Ms Jenkyns - who is an animal welfare activist and vegetarian - told The Yorkshire Post that she wanted to bring the debate to Parliament after researching the Yulin dog meat festival in China.

“I’ve seen some of the footage and it’s absolutely shocking really,” she said.

“Animals are really kept in awful conditions and every year millions of dogs and cats are either bred or stolen for the purpose to be eaten by people.”

She added: “Clearly we don’t do this in the UK but I think that in Government it’s important that we highlight what other countries are doing and what’s acceptable and what’s not acceptable and so that’s why I’m holding a debate on it.”

Ms Jenkyns said she believes the Government "has been leading more than any other on animal welfare" and that "we can start putting pressure on other countries" if the issue is discussed around the world, explaining: "I think that the more that countries can talk about this at governmental level the more it’s going to put pressure on countries, other countries that are actually embarking on such practice.”

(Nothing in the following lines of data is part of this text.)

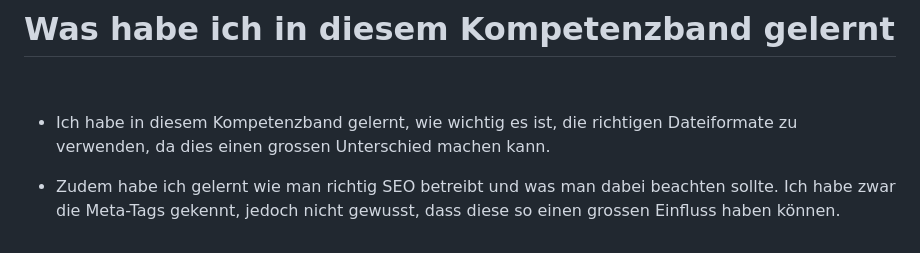
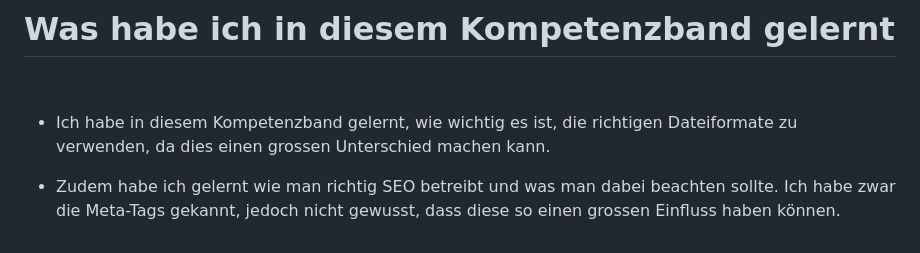
Before and after one commit to timmarletaz/Modul-293, a Markdown page: 04 Validierung & Verbesserung/Kompetenzzuwachs.md, the part around the change. Drawn GitHub-style.

Commit message:
final touches

```diff
--- a/04 Validierung & Verbesserung/Kompetenzzuwachs.md
+++ b/04 Validierung & Verbesserung/Kompetenzzuwachs.md
@@ -216,4 +216,4 @@ Hier sind einige davon:
 
 - Ich habe in diesem Kompetenzband gelernt, wie wichtig es ist, die richtigen Dateiformate zu verwenden, da dies einen grossen Unterschied machen kann.
 
-- Zudem habe ich gelernt wie man richtig SEO betreibt und was man dabei beachten sollte. Ich habe zwar die Meta-Tags gekennt, jedoch nicht gewusst, dass diese so einen grossen Einfluss haben können.
+- Zudem habe ich gelernt wie man richtig SEO betreibt und was man dabei beachten sollte. Ich habe zwar die Meta-Tags gekannt, jedoch nicht gewusst, dass diese so einen grossen Einfluss haben können.
```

Earlier this year it was confirmed in the Queen’s Speech that animal sentience will be recognised in law with the Animal Welfare (Sentience) Bill, due before this Parliament.